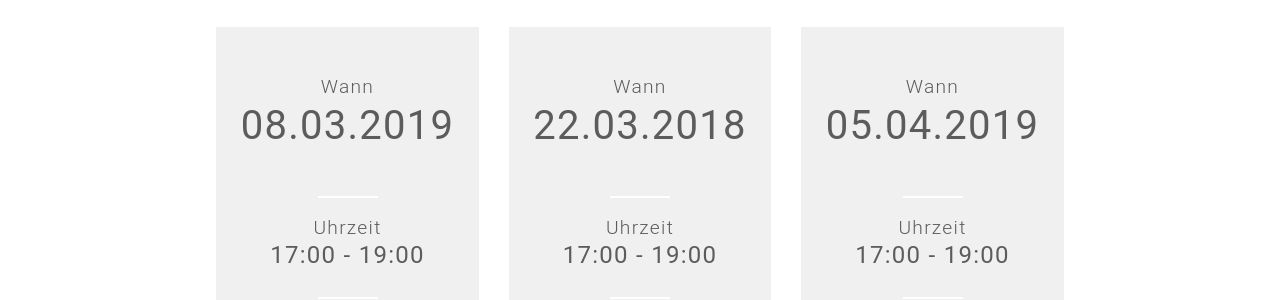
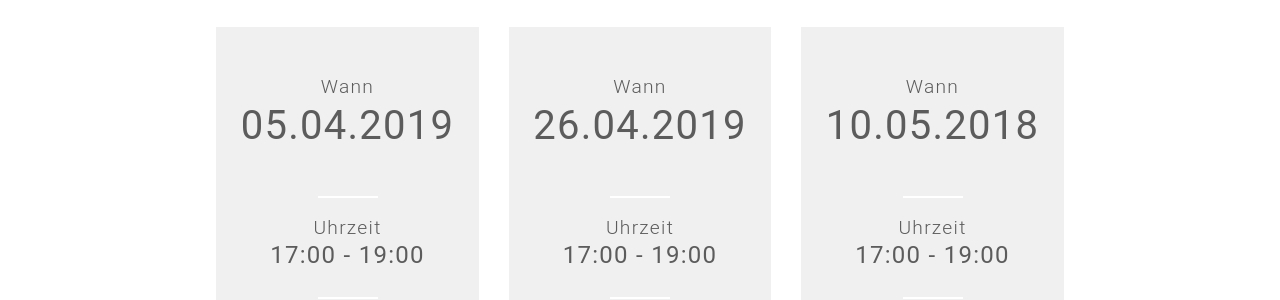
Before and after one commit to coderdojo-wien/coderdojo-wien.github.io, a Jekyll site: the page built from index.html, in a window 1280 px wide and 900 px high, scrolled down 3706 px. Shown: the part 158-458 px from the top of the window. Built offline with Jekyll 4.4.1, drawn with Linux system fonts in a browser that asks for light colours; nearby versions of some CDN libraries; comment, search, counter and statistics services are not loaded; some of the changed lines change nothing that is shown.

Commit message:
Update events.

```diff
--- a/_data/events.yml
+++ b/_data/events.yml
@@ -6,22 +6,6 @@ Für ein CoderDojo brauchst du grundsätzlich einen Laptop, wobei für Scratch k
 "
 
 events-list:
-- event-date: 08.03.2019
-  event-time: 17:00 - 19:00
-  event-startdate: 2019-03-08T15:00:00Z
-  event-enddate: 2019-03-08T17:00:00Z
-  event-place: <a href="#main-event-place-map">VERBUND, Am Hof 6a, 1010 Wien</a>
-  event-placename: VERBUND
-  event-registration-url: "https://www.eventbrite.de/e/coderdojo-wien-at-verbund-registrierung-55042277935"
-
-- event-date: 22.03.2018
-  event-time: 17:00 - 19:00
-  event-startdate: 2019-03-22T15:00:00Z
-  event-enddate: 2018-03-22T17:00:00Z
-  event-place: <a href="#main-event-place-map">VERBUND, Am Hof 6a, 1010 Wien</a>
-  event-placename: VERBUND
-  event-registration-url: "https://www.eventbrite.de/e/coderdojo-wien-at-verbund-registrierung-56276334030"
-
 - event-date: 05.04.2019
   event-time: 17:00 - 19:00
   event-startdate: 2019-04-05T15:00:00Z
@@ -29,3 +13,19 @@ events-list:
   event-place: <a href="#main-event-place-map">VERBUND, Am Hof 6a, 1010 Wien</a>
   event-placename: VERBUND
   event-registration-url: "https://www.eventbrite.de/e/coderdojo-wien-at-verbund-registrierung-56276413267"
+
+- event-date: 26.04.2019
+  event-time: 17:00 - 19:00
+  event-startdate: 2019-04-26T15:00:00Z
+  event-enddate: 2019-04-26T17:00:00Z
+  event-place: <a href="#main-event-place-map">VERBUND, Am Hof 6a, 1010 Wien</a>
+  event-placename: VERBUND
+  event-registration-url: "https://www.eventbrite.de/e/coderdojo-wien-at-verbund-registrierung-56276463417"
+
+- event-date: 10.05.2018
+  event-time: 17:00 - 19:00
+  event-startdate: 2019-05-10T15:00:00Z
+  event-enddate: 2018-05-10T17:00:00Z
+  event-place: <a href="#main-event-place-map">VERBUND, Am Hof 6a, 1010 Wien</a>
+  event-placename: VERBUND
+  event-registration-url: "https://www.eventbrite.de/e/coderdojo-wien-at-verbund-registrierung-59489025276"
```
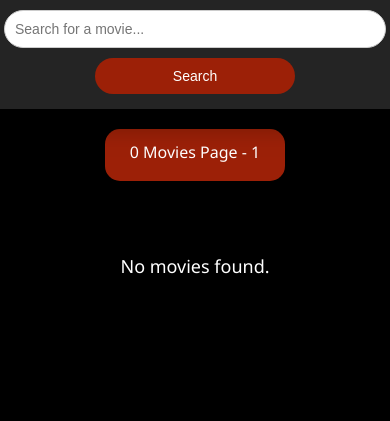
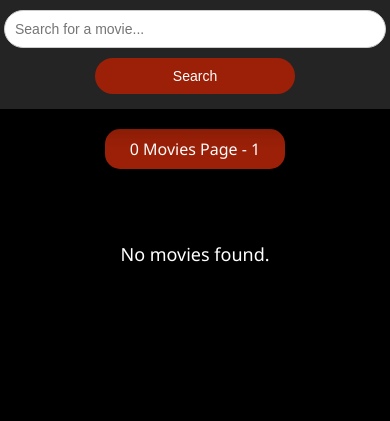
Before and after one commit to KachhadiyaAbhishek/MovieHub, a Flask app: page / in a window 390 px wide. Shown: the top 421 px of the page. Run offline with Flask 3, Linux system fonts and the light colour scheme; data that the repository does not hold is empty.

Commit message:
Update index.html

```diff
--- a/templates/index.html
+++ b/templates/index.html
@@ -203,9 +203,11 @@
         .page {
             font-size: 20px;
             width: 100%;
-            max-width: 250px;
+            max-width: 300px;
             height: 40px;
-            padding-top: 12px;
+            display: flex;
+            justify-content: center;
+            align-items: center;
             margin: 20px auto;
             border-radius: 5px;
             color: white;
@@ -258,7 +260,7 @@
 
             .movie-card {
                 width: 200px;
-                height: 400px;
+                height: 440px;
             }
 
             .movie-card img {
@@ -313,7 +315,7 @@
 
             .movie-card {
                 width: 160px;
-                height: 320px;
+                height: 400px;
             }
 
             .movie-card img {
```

===

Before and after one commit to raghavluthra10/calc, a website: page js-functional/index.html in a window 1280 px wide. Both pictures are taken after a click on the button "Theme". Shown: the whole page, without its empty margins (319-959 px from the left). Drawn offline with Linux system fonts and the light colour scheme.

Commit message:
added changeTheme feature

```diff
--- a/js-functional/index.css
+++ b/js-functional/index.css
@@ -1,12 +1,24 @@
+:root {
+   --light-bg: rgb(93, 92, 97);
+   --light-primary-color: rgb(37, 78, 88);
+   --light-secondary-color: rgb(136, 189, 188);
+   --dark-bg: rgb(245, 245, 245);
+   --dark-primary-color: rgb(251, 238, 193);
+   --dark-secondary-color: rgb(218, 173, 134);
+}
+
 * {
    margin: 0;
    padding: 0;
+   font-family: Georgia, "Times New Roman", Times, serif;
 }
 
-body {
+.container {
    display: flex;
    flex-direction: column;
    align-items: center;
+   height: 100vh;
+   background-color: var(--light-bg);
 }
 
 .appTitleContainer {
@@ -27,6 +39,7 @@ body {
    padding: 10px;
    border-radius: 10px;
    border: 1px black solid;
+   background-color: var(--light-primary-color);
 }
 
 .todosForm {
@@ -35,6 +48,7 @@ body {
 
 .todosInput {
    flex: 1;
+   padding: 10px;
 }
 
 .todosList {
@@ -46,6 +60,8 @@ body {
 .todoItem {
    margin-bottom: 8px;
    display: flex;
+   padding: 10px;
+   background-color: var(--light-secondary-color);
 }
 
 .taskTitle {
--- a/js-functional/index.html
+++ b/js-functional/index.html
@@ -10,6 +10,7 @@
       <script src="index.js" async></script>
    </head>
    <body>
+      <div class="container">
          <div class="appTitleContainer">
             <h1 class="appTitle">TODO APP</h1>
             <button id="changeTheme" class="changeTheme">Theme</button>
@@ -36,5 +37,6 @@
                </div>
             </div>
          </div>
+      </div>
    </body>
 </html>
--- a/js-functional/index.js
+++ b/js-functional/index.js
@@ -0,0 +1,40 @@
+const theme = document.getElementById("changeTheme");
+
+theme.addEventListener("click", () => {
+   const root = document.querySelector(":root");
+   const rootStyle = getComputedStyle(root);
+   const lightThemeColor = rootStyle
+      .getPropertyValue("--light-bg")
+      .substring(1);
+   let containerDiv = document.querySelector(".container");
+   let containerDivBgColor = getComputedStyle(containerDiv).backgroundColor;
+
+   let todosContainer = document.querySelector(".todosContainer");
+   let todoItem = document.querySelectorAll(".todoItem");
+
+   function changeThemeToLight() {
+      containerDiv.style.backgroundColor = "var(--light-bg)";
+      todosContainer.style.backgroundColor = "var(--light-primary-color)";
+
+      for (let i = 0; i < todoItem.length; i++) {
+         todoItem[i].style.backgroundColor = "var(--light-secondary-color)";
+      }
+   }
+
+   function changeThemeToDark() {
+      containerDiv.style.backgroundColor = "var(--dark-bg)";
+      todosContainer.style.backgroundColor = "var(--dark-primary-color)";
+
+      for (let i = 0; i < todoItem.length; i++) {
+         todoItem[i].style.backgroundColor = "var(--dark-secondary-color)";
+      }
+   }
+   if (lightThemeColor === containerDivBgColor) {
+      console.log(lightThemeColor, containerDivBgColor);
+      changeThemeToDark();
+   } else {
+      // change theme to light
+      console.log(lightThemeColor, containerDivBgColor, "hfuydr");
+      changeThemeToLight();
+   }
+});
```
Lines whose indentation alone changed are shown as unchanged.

===

- Assignment
Nothing but lines that contain "index" should appear in the answer. Copy each from the records.

- Finished exercise
Before and after one commit to coderdojo-wien/coderdojo-wien.github.io, a Jekyll site: the page built from index.html, in a window 1280 px wide and 900 px high, scrolled down 3706 px. Shown: the part 158-458 px from the top of the window. Built offline with Jekyll 4.4.1, drawn with Linux system fonts in a browser that asks for light colours; nearby versions of some CDN libraries; comment, search, counter and statistics services are not loaded; some of the changed lines change nothing that is shown.
Update index.html
--- a/templates/index.html
+++ b/templates/index.html
Before and after one commit to raghavluthra10/calc, a website: page js-functional/index.html in a window 1280 px wide. Both pictures are taken after a click on the button "Theme". Shown: the whole page, without its empty margins (319-959 px from the left). Drawn offline with Linux system fonts and the light colour scheme.
--- a/js-functional/index.css
+++ b/js-functional/index.css
--- a/js-functional/index.html
+++ b/js-functional/index.html
       <script src="index.js" async></script>
--- a/js-functional/index.js
+++ b/js-functional/index.js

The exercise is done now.